> MATERIAL SHOWN
▼▼▼

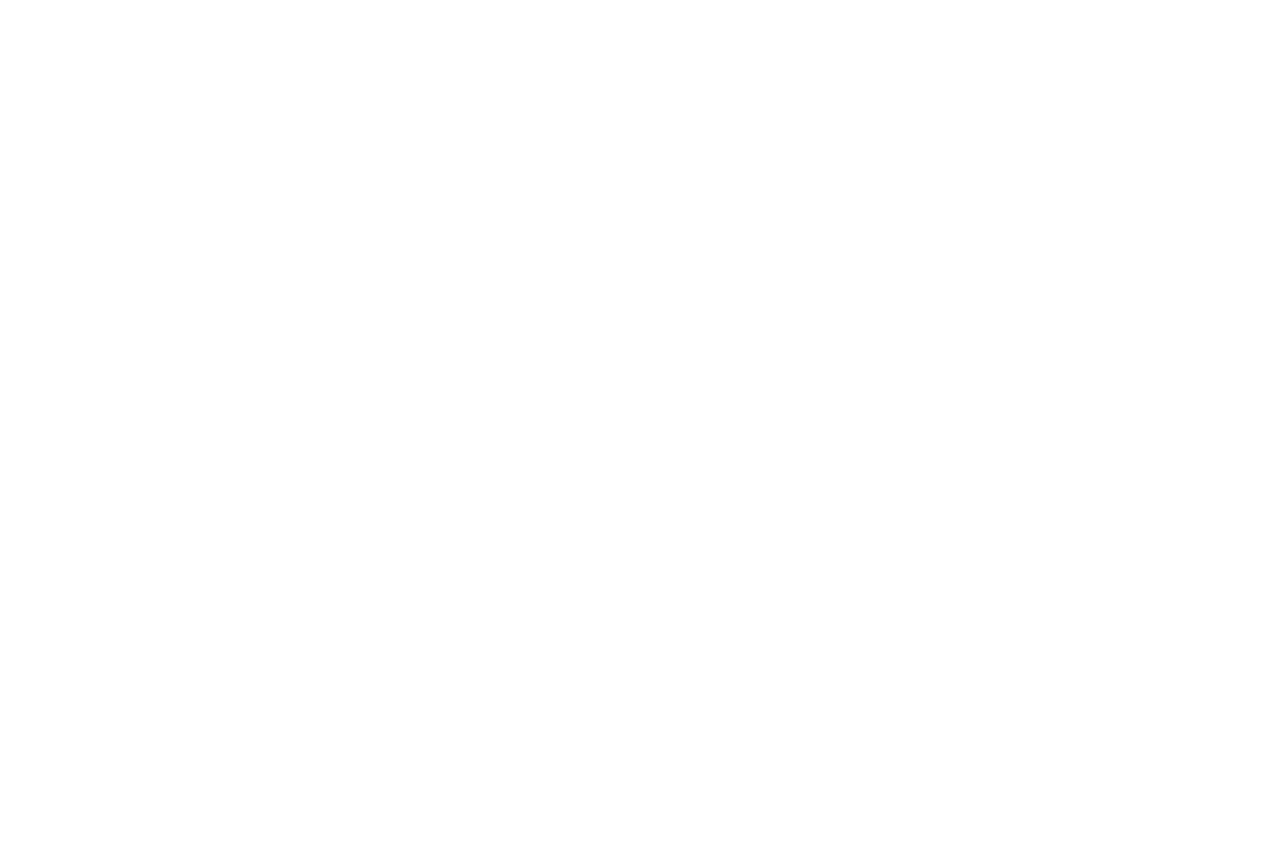
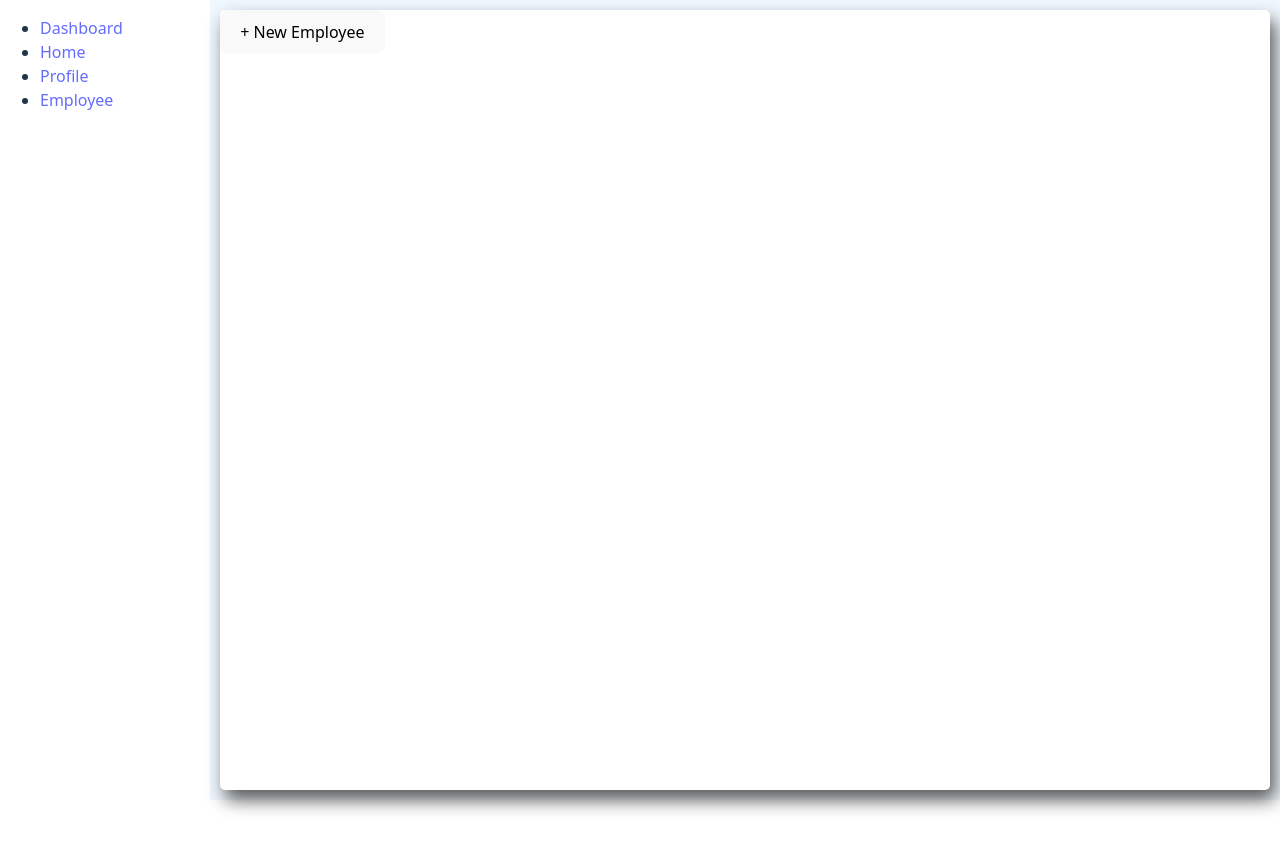
Before and after one commit to RahulAnandh/ui, a React (Vite) app: page /employee in a window 1280 px wide. Before the commit this address had no page. Shown: the top 852 px of the page. Built offline with nearby package versions, Linux system fonts and the light colour scheme.

Commit message:
New Employee side bar form

```diff
--- a/src/App.jsx
+++ b/src/App.jsx
@@ -5,6 +5,9 @@ import PrivateRoutes from "./components/auth/privateRoutes";
 import LoginIndex from "./components/login";
 import HomeIndex from "./components/home/index";
 import ProfileIndex from "./components/profile";
+import PageNotFound404 from "./components/page_not_found_404";
+import DashboardIndex from "./components/dashbord";
+import EmployeeIndex from "./components/employee";
 
 function App() {
   return (
@@ -16,6 +19,9 @@ function App() {
             <Route element={<HomeIndex />} path="/"></Route>
             <Route element={<HomeIndex />} path="/home"></Route>
             <Route element={<ProfileIndex />} path="/profile"></Route>
+            <Route element={<DashboardIndex />} path="/dashboard"></Route>
+            <Route element={<EmployeeIndex />} path="/employee"></Route>
+            <Route element={<PageNotFound404 />} path="*"></Route>
           </Route>
         </Routes>
       </Router>
--- a/src/components/auth/privateRoutes.css
+++ b/src/components/auth/privateRoutes.css
@@ -3,3 +3,10 @@
   background-color: aliceblue;
   height: 100vh;
 }
+.layout-content {
+  background-color: rgb(255, 255, 255);
+  width: 100rem;
+  margin: 10px;
+  border-radius: 5px;
+  box-shadow: 5px 10px 18px rgb(88, 88, 88);
+}
--- a/src/components/auth/privateRoutes.jsx
+++ b/src/components/auth/privateRoutes.jsx
@@ -8,7 +8,9 @@ const PrivateRoutes = () => {
   return auth.token ? (
     <div className="layout-container">
       <NavbarIndex />
-      <Outlet />
+      <div className="layout-content">
+        <Outlet />
+      </div>
     </div>
   ) : (
     <Navigate to="/login" />
--- /dev/null
+++ b/src/components/dashbord/index.jsx
@@ -0,0 +1,7 @@
+import React from "react";
+
+const DashboardIndex = () => {
+  return <div>Dashboard Index</div>;
+};
+
+export default DashboardIndex;
--- /dev/null
+++ b/src/components/employee/index.jsx
@@ -0,0 +1,22 @@
+import React, { useState } from "react";
+import NewEmployeeFormModal from "./new_employee_form_modal";
+
+const EmployeeIndex = () => {
+  const [showModal, setShowModal] = useState(false);
+
+  return (
+    <div>
+      <button
+        onClick={() => {
+          console.log("button click");
+          setShowModal(!showModal);
+        }}
+      >
+        + New Employee
+      </button>
+      <NewEmployeeFormModal showModal={showModal} setShowModal={setShowModal} />
+    </div>
+  );
+};
+
+export default EmployeeIndex;
--- /dev/null
+++ b/src/components/employee/new_employee_form_modal.css
@@ -0,0 +1,24 @@
+.modal-form {
+  padding: 8px;
+  background-color: rgb(198, 196, 196);
+  position: fixed;
+  overflow-y: scroll;
+  display: block;
+  top: 0;
+  bottom: 0;
+  right: -366px;
+  height: vh;
+  width: 350px;
+  -webkit-transition: opacity 0.3s linear, right 0.3s ease-out;
+  -moz-transition: opacity 0.3s linear, right 0.3s ease-out;
+  -o-transition: opacity 0.3s linear, right 0.3s ease-out;
+  transition: opacity 0.3s linear, right 0.3s ease-out;
+}
+
+.modal-form.show {
+  right: 0px;
+  -webkit-transition: opacity 0.3s linear, right 0.3s ease-out;
+  -moz-transition: opacity 0.3s linear, right 0.3s ease-out;
+  -o-transition: opacity 0.3s linear, right 0.3s ease-out;
+  transition: opacity 0.3s linear, right 0.3s ease-out;
+}
--- /dev/null
+++ b/src/components/employee/new_employee_form_modal.jsx
@@ -0,0 +1,53 @@
+import React from "react";
+import "./new_employee_form_modal.css";
+
+const NewEmployeeFormModal = (props) => {
+  const { showModal, setShowModal, content } = props;
+
+  return (
+    <div
+      className={showModal ? "modal-form show" : "modal-form"}
+      role="document"
+    >
+      <div className="modal-content">
+        <div className="modal-header">
+          <button
+            type="button"
+            className="close"
+            data-dismiss="modal"
+            aria-label="Close"
+            onClick={() => {
+              setShowModal(false);
+            }}
+          >
+            <span aria-hidden="true">&times;</span>
+          </button>
+          <h4 className="modal-title" id="myModalLabel">
+            Rigth Sidebar
+          </h4>
+
+          <p>
+            Lorem ipsum dolor sit amet, consectetur adipiscing elit. Integer
+            vitae nulla ut ex lobortis aliquet eu non urna. Morbi fringilla,
+            nulla sit amet vulputate lobortis, justo lectus porta erat, vitae
+            placerat sem velit rutrum leo. Nunc vestibulum diam sed imperdiet
+            viverra. Donec ultricies viverra leo ac tempus. Phasellus laoreet,
+            libero id molestie bibendum, massa ligula pharetra mauris, tincidunt
+            pretium ligula diam eu lacus. Suspendisse sagittis porta posuere.
+            Maecenas at ornare nulla. Pellentesque et urna in metus iaculis
+            porttitor a ac arcu. Aliquam ligula mauris, venenatis in magna at,
+            lacinia ultrices justo. Aenean eget commodo urna. Vivamus gravida
+            congue leo. Ut eleifend congue tortor vel porttitor. Pellentesque
+            eleifend massa libero. Integer imperdiet tincidunt augue nec
+            sodales.
+          </p>
+        </div>
+
+        <div className="modal-body">
+          <p>{content}</p>
+        </div>
+      </div>
+    </div>
+  );
+};
+export default NewEmployeeFormModal;
--- a/src/components/navbar/index.jsx
+++ b/src/components/navbar/index.jsx
@@ -7,12 +7,16 @@ const NavbarIndex = () => {
       <nav>
         <ul>
           <li>
-            <Link to="/home" />
-            Home
+            <Link to="dashboard">Dashboard</Link>
           </li>
           <li>
-            <Link to="/profile" />
-            Profile
+            <Link to="home">Home</Link>
+          </li>
+          <li>
+            <Link to="profile">Profile</Link>
+          </li>
+          <li>
+            <Link to="employee">Employee</Link>
           </li>
         </ul>
       </nav>
--- /dev/null
+++ b/src/components/page_not_found_404/index.jsx
@@ -0,0 +1,7 @@
+import React from "react";
+
+const PageNotFound404 = () => {
+  return <div>Page Not Found 404</div>;
+};
+
+export default PageNotFound404;
```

▲▲▲

> EXERCISE AIM
With the pictures removed, write the listing out word for word.

> RESPONSE TO THE TASK
Before and after one commit to RahulAnandh/ui, a React (Vite) app: page /employee in a window 1280 px wide. Before the commit this address had no page. Shown: the top 852 px of the page. Built offline with nearby package versions, Linux system fonts and the light colour scheme.

Commit message:
New Employee side bar form

```diff
--- a/src/App.jsx
+++ b/src/App.jsx
@@ -5,6 +5,9 @@ import PrivateRoutes from "./components/auth/privateRoutes";
 import LoginIndex from "./components/login";
 import HomeIndex from "./components/home/index";
 import ProfileIndex from "./components/profile";
+import PageNotFound404 from "./components/page_not_found_404";
+import DashboardIndex from "./components/dashbord";
+import EmployeeIndex from "./components/employee";
 
 function App() {
   return (
@@ -16,6 +19,9 @@ function App() {
             <Route element={<HomeIndex />} path="/"></Route>
             <Route element={<HomeIndex />} path="/home"></Route>
             <Route element={<ProfileIndex />} path="/profile"></Route>
+            <Route element={<DashboardIndex />} path="/dashboard"></Route>
+            <Route element={<EmployeeIndex />} path="/employee"></Route>
+            <Route element={<PageNotFound404 />} path="*"></Route>
           </Route>
         </Routes>
       </Router>
--- a/src/components/auth/privateRoutes.css
+++ b/src/components/auth/privateRoutes.css
@@ -3,3 +3,10 @@
   background-color: aliceblue;
   height: 100vh;
 }
+.layout-content {
+  background-color: rgb(255, 255, 255);
+  width: 100rem;
+  margin: 10px;
+  border-radius: 5px;
+  box-shadow: 5px 10px 18px rgb(88, 88, 88);
+}
--- a/src/components/auth/privateRoutes.jsx
+++ b/src/components/auth/privateRoutes.jsx
@@ -8,7 +8,9 @@ const PrivateRoutes = () => {
   return auth.token ? (
     <div className="layout-container">
       <NavbarIndex />
-      <Outlet />
+      <div className="layout-content">
+        <Outlet />
+      </div>
     </div>
   ) : (
     <Navigate to="/login" />
--- /dev/null
+++ b/src/components/dashbord/index.jsx
@@ -0,0 +1,7 @@
+import React from "react";
+
+const DashboardIndex = () => {
+  return <div>Dashboard Index</div>;
+};
+
+export default DashboardIndex;
--- /dev/null
+++ b/src/components/employee/index.jsx
@@ -0,0 +1,22 @@
+import React, { useState } from "react";
+import NewEmployeeFormModal from "./new_employee_form_modal";
+
+const EmployeeIndex = () => {
+  const [showModal, setShowModal] = useState(false);
+
+  return (
+    <div>
+      <button
+        onClick={() => {
+          console.log("button click");
+          setShowModal(!showModal);
+        }}
+      >
+        + New Employee
+      </button>
+      <NewEmployeeFormModal showModal={showModal} setShowModal={setShowModal} />
+    </div>
+  );
+};
+
+export default EmployeeIndex;
--- /dev/null
+++ b/src/components/employee/new_employee_form_modal.css
@@ -0,0 +1,24 @@
+.modal-form {
+  padding: 8px;
+  background-color: rgb(198, 196, 196);
+  position: fixed;
+  overflow-y: scroll;
+  display: block;
+  top: 0;
+  bottom: 0;
+  right: -366px;
+  height: vh;
+  width: 350px;
+  -webkit-transition: opacity 0.3s linear, right 0.3s ease-out;
+  -moz-transition: opacity 0.3s linear, right 0.3s ease-out;
+  -o-transition: opacity 0.3s linear, right 0.3s ease-out;
+  transition: opacity 0.3s linear, right 0.3s ease-out;
+}
+
+.modal-form.show {
+  right: 0px;
+  -webkit-transition: opacity 0.3s linear, right 0.3s ease-out;
+  -moz-transition: opacity 0.3s linear, right 0.3s ease-out;
+  -o-transition: opacity 0.3s linear, right 0.3s ease-out;
+  transition: opacity 0.3s linear, right 0.3s ease-out;
+}
--- /dev/null
+++ b/src/components/employee/new_employee_form_modal.jsx
@@ -0,0 +1,53 @@
+import React from "react";
+import "./new_employee_form_modal.css";
+
+const NewEmployeeFormModal = (props) => {
+  const { showModal, setShowModal, content } = props;
+
+  return (
+    <div
+      className={showModal ? "modal-form show" : "modal-form"}
+      role="document"
+    >
+      <div className="modal-content">
+        <div className="modal-header">
+          <button
+            type="button"
+            className="close"
+            data-dismiss="modal"
+            aria-label="Close"
+            onClick={() => {
+              setShowModal(false);
+            }}
+          >
+            <span aria-hidden="true">&times;</span>
+          </button>
+          <h4 className="modal-title" id="myModalLabel">
+            Rigth Sidebar
+          </h4>
+
+          <p>
+            Lorem ipsum dolor sit amet, consectetur adipiscing elit. Integer
+            vitae nulla ut ex lobortis aliquet eu non urna. Morbi fringilla,
+            nulla sit amet vulputate lobortis, justo lectus porta erat, vitae
+            placerat sem velit rutrum leo. Nunc vestibulum diam sed imperdiet
+            viverra. Donec ultricies viverra leo ac tempus. Phasellus laoreet,
+            libero id molestie bibendum, massa ligula pharetra mauris, tincidunt
+            pretium ligula diam eu lacus. Suspendisse sagittis porta posuere.
+            Maecenas at ornare nulla. Pellentesque et urna in metus iaculis
+            porttitor a ac arcu. Aliquam ligula mauris, venenatis in magna at,
+            lacinia ultrices justo. Aenean eget commodo urna. Vivamus gravida
+            congue leo. Ut eleifend congue tortor vel porttitor. Pellentesque
+            eleifend massa libero. Integer imperdiet tincidunt augue nec
+            sodales.
+          </p>
+        </div>
+
+        <div className="modal-body">
+          <p>{content}</p>
+        </div>
+      </div>
+    </div>
+  );
+};
+export default NewEmployeeFormModal;
--- a/src/components/navbar/index.jsx
+++ b/src/components/navbar/index.jsx
@@ -7,12 +7,16 @@ const NavbarIndex = () => {
       <nav>
         <ul>
           <li>
-            <Link to="/home" />
-            Home
+            <Link to="dashboard">Dashboard</Link>
           </li>
           <li>
-            <Link to="/profile" />
-            Profile
+            <Link to="home">Home</Link>
+          </li>
+          <li>
+            <Link to="profile">Profile</Link>
+          </li>
+          <li>
+            <Link to="employee">Employee</Link>
           </li>
         </ul>
       </nav>
--- /dev/null
+++ b/src/components/page_not_found_404/index.jsx
@@ -0,0 +1,7 @@
+import React from "react";
+
+const PageNotFound404 = () => {
+  return <div>Page Not Found 404</div>;
+};
+
+export default PageNotFound404;
```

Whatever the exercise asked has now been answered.